>>

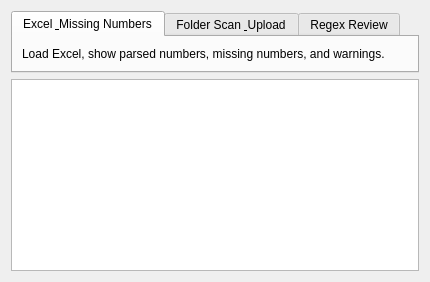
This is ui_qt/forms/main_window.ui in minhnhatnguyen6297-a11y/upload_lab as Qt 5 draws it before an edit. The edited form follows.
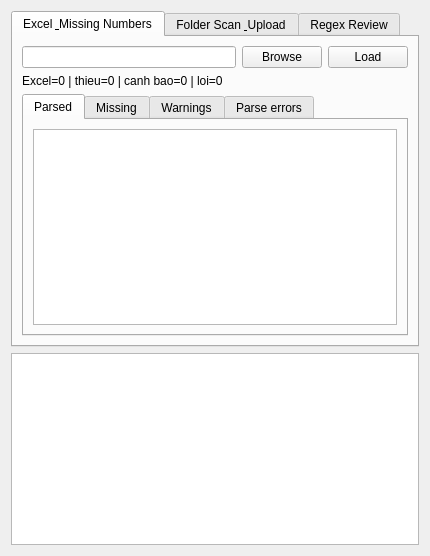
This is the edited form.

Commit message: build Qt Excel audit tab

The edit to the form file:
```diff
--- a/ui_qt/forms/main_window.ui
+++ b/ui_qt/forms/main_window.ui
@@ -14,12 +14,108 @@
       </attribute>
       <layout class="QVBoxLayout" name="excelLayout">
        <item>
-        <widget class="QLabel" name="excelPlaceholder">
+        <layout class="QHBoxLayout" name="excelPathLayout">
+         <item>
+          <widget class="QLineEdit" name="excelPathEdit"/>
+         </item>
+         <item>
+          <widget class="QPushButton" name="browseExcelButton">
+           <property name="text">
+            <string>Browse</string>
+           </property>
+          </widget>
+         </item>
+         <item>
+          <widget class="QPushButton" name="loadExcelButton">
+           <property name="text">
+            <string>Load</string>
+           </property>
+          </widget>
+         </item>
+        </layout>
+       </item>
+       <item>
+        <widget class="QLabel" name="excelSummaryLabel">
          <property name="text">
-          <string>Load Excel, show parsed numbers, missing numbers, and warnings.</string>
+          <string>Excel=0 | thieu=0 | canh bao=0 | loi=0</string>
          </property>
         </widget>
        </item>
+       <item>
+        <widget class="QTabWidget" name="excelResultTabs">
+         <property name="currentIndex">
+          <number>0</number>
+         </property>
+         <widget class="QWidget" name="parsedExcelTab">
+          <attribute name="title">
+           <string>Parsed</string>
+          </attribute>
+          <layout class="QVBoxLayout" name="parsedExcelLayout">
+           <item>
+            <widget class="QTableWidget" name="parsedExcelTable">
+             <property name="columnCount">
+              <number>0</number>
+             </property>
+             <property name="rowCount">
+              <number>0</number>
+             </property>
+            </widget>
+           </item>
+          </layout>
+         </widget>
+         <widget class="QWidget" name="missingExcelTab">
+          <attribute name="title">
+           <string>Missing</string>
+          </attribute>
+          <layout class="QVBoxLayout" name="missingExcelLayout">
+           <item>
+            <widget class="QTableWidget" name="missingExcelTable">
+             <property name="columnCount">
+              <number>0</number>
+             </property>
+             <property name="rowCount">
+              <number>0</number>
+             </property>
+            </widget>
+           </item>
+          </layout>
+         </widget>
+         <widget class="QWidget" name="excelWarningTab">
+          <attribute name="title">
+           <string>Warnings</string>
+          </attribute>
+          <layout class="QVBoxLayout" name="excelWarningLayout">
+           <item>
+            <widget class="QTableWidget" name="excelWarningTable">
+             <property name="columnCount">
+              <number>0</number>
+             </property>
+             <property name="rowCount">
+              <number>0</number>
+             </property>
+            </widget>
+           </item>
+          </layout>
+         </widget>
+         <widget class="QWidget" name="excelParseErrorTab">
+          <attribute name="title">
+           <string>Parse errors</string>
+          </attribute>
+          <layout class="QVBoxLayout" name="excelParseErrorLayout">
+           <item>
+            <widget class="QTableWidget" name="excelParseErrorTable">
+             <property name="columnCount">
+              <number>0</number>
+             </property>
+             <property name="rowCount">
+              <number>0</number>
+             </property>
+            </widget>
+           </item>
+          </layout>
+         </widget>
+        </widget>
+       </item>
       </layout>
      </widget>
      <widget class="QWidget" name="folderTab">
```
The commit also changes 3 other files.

<<
>>

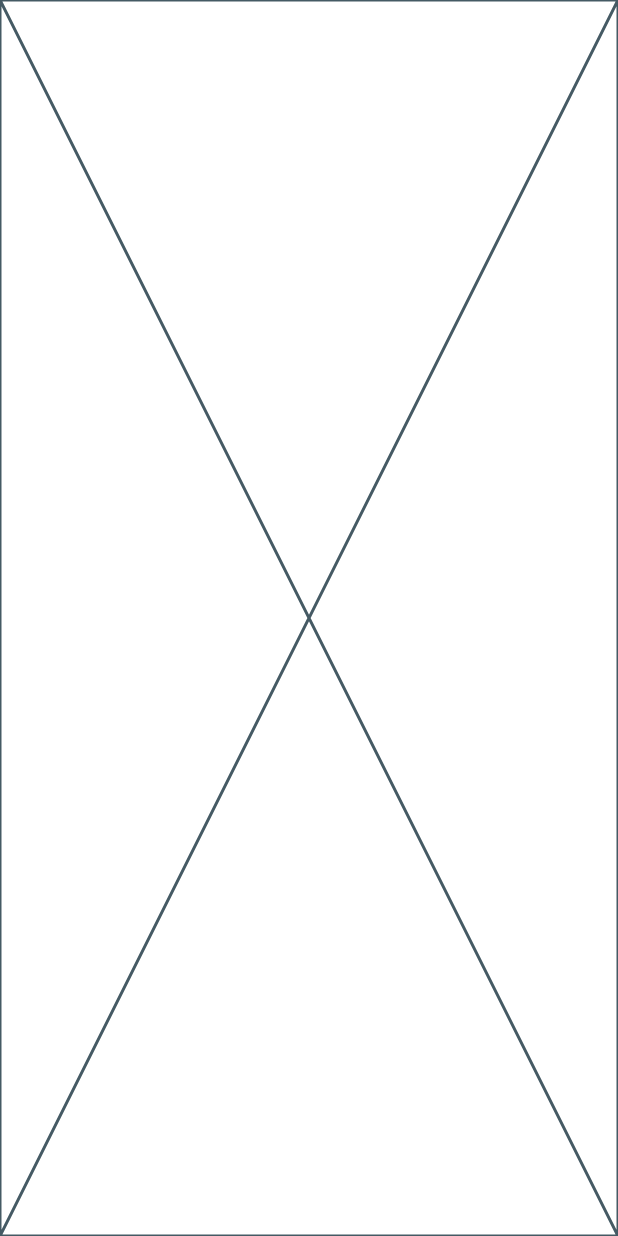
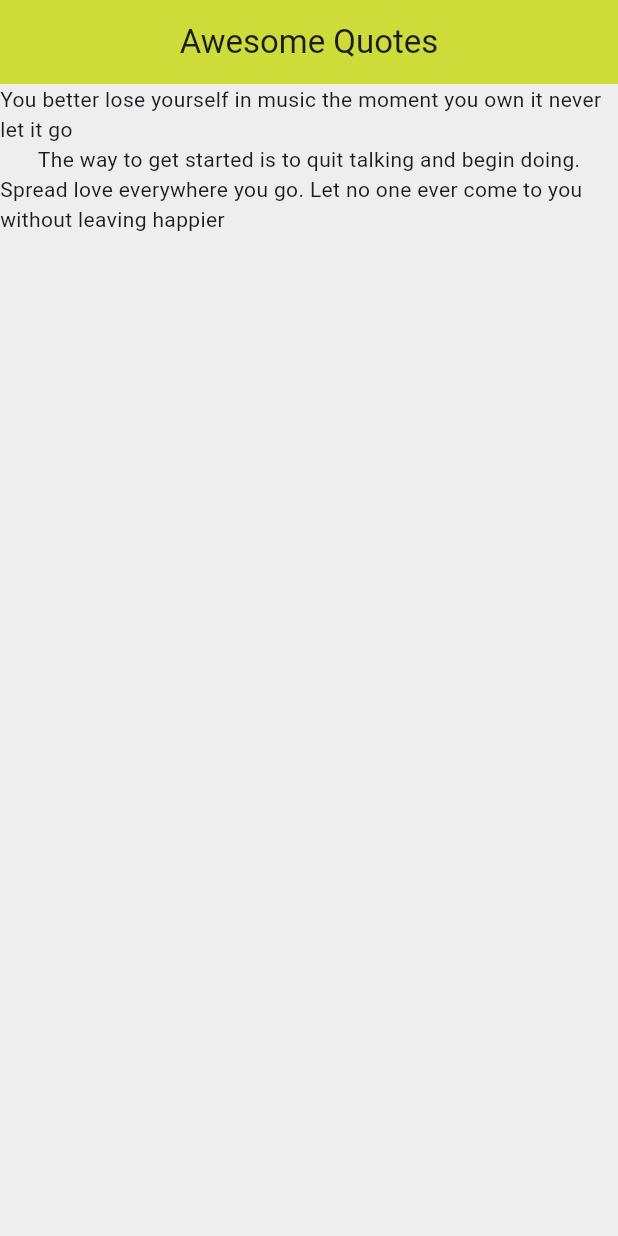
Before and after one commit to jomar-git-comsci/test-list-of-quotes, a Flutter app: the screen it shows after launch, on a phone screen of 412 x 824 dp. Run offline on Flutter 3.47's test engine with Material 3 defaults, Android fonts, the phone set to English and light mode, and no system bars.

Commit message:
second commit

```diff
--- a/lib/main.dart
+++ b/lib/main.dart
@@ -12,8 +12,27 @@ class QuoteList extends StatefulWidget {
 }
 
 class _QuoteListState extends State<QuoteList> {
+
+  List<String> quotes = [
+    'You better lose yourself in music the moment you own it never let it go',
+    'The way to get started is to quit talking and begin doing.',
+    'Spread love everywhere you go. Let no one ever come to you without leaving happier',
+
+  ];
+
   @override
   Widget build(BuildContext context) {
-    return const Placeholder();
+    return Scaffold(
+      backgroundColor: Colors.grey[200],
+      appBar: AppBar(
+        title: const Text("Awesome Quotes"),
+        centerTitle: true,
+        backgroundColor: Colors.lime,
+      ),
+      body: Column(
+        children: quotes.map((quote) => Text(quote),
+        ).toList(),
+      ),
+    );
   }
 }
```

<<
>>

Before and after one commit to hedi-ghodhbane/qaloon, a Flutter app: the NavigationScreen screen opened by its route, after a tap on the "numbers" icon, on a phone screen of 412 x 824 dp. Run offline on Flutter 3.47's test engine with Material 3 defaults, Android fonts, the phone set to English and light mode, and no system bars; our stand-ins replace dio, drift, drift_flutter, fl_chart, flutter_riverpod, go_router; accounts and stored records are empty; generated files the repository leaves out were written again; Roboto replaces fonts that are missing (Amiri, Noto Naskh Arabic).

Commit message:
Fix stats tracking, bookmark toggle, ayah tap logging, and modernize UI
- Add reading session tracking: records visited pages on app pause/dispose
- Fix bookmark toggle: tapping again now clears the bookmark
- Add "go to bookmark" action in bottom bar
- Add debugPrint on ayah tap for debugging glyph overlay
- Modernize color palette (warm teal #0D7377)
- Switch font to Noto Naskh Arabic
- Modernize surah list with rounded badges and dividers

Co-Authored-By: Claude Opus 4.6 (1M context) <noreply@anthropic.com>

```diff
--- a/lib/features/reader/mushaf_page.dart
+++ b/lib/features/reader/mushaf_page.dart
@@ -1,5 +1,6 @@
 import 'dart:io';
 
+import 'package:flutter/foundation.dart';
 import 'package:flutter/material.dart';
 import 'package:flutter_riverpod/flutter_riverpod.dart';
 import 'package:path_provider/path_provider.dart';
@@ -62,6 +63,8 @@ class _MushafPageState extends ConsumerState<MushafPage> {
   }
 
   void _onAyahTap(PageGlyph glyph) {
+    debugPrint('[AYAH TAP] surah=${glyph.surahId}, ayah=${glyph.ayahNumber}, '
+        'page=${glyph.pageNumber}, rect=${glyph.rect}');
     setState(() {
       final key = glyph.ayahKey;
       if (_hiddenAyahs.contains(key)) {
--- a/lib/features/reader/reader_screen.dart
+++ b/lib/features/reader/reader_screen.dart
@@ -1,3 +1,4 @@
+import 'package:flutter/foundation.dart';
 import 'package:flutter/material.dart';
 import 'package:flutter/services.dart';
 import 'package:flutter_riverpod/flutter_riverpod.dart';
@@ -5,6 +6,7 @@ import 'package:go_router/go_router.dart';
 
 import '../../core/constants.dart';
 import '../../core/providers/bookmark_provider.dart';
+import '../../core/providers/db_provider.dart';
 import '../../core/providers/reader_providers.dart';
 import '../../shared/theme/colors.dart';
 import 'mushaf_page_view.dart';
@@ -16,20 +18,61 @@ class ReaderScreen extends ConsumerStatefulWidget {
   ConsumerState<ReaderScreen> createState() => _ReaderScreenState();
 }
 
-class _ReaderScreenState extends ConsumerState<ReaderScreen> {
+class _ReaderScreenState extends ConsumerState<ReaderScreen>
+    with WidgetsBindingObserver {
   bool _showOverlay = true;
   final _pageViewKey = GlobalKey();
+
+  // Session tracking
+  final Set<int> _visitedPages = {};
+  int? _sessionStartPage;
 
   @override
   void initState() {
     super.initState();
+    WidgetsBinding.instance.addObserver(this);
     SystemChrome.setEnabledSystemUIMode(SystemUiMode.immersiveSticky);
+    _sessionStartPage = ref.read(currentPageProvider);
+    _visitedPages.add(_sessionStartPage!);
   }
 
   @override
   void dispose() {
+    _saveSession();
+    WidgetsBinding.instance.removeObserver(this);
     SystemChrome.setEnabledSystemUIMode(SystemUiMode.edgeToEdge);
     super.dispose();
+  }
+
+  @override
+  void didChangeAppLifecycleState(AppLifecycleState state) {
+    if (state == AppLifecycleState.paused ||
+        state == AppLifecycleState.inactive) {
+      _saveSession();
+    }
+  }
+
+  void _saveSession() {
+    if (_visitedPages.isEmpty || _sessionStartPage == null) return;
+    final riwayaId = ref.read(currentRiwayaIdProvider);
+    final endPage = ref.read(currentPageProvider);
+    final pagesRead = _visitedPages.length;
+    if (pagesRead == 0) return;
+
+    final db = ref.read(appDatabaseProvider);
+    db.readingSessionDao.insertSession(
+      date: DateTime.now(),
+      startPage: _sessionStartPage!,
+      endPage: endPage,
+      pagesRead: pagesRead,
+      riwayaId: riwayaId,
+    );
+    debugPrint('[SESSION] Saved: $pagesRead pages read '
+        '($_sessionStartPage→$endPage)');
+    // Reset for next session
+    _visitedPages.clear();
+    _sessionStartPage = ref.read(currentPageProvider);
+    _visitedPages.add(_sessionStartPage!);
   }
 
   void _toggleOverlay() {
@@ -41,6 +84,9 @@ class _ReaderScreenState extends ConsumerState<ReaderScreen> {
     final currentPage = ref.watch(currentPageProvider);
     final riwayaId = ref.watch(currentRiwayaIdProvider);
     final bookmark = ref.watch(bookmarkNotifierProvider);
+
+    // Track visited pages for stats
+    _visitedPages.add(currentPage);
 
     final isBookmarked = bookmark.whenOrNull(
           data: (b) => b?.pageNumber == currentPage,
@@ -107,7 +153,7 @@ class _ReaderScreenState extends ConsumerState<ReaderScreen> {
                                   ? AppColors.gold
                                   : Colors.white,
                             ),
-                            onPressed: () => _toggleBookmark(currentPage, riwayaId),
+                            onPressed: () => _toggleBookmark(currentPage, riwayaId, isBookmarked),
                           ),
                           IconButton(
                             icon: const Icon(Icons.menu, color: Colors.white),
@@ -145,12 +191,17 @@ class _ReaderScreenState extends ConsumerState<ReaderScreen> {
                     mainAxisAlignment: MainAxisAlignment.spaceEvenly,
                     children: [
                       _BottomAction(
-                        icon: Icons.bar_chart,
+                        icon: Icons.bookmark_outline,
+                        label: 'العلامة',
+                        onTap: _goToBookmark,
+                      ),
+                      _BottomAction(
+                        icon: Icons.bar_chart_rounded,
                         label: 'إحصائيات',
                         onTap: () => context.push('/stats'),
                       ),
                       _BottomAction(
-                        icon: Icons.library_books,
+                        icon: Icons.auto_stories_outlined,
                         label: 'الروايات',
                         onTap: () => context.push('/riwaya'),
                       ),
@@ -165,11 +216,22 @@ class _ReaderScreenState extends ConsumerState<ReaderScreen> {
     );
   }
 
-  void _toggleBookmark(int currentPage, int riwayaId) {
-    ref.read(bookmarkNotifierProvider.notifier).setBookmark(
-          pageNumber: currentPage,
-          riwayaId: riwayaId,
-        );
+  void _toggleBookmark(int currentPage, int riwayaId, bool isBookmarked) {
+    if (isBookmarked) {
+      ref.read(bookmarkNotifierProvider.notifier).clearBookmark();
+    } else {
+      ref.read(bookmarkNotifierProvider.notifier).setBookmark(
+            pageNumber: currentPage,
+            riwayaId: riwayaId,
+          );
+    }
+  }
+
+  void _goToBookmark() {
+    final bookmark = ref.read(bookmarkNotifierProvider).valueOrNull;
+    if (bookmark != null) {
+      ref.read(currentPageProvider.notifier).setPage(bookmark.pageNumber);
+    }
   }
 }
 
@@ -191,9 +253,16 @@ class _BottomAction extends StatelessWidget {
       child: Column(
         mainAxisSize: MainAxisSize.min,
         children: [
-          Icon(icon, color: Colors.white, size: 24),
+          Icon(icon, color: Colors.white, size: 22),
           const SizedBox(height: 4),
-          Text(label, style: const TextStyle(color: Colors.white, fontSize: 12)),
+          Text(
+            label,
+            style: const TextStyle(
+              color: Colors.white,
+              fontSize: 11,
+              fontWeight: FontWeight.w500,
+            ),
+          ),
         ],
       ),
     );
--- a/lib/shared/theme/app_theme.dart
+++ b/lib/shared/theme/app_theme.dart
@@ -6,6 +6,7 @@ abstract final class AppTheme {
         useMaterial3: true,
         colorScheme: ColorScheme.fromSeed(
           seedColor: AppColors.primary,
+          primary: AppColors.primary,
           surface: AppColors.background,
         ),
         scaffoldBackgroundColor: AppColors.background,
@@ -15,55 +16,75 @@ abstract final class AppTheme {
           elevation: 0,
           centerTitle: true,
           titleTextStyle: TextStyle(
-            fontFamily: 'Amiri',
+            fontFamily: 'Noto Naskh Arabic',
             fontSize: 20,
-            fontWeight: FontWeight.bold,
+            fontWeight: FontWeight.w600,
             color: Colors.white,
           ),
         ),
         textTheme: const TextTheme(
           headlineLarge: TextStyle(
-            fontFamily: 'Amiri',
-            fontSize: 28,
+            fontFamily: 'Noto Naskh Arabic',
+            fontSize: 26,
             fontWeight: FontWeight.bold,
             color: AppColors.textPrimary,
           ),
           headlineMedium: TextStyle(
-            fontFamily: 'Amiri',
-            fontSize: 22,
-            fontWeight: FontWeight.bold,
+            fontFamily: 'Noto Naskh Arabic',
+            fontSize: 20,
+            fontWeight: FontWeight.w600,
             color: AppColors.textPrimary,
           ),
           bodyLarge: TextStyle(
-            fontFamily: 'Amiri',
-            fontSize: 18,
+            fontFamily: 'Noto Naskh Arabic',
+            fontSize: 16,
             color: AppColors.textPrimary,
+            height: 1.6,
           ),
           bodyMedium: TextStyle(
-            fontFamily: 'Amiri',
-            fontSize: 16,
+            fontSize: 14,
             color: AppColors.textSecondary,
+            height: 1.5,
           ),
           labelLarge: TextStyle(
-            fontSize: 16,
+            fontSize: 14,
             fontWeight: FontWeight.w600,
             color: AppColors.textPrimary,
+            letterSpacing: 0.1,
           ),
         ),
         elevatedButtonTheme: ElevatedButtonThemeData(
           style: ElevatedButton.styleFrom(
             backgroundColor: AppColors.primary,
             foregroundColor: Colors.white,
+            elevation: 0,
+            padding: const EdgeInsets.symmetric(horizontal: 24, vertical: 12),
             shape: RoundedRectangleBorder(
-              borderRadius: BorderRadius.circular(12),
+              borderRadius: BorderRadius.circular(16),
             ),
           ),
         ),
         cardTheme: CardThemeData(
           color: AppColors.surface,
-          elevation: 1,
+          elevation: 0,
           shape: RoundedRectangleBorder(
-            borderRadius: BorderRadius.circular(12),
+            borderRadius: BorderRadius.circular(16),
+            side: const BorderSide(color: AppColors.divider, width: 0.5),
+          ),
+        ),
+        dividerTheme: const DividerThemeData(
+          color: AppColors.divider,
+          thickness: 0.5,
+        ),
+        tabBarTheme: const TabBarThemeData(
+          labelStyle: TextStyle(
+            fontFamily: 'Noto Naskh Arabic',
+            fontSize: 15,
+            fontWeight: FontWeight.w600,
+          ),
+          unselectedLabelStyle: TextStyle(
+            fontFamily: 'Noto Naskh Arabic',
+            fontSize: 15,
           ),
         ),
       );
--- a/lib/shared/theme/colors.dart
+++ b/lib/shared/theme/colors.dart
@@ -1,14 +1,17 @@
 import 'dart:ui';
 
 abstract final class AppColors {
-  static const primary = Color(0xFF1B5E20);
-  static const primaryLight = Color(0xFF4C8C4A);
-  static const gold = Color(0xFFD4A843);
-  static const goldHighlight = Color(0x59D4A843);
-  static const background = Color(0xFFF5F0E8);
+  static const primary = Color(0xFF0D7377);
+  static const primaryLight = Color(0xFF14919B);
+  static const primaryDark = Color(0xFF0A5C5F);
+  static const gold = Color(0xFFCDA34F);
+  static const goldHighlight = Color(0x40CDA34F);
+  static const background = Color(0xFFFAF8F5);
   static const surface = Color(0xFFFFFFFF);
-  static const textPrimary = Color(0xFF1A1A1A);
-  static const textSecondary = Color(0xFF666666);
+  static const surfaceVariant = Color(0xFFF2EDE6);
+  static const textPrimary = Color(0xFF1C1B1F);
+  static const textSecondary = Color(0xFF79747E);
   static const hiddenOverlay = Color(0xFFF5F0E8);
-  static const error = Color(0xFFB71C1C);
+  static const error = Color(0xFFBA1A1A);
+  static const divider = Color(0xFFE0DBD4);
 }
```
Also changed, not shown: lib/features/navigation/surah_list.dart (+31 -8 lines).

<<

What the task requires: What is the number of lines in the records holding "layout"? Give the number alone.

Task solution: 12